§ Exercise instructions
The response should contain only those lines of the entries below that include the string "epsilon".

[Material for the task]

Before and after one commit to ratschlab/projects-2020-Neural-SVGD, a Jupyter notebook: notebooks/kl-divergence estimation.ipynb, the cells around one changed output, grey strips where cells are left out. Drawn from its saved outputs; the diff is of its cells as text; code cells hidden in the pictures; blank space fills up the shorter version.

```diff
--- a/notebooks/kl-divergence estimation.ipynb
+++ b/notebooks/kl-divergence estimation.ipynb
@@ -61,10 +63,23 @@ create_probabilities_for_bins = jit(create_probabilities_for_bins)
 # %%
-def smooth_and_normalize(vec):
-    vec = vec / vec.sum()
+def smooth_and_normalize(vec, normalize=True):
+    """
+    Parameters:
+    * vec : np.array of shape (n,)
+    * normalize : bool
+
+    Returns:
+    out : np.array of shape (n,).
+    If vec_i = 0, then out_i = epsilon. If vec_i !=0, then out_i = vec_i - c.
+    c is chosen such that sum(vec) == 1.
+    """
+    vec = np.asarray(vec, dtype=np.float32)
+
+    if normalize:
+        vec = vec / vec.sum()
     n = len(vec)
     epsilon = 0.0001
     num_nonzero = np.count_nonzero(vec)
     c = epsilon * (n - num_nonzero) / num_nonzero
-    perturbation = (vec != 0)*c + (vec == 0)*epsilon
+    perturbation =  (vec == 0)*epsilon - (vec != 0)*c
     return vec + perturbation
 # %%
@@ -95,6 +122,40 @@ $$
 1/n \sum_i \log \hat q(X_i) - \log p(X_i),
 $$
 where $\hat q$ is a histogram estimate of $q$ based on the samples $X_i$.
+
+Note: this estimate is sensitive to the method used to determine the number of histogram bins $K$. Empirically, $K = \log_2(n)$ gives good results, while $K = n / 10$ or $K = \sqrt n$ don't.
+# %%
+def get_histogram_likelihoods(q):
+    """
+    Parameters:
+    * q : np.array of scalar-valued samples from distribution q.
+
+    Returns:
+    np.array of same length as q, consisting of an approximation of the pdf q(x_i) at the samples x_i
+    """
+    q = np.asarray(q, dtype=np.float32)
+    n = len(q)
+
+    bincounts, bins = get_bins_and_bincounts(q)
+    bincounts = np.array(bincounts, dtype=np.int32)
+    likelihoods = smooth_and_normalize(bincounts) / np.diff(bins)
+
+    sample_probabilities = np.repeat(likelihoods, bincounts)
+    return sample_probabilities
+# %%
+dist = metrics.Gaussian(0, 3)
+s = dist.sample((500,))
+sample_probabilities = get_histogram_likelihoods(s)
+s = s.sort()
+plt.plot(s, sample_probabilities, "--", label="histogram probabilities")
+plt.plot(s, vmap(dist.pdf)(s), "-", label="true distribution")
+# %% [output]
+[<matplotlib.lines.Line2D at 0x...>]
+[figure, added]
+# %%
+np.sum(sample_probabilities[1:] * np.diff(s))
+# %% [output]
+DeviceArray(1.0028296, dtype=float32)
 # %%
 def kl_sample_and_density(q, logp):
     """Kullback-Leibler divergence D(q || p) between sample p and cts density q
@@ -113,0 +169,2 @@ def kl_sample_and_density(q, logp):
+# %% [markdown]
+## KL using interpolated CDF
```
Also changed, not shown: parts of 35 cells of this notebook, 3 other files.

[/Material for the task]

§ Response below
+    If vec_i = 0, then out_i = epsilon. If vec_i !=0, then out_i = vec_i - c.
     epsilon = 0.0001
     c = epsilon * (n - num_nonzero) / num_nonzero
-    perturbation = (vec != 0)*c + (vec == 0)*epsilon
+    perturbation =  (vec == 0)*epsilon - (vec != 0)*c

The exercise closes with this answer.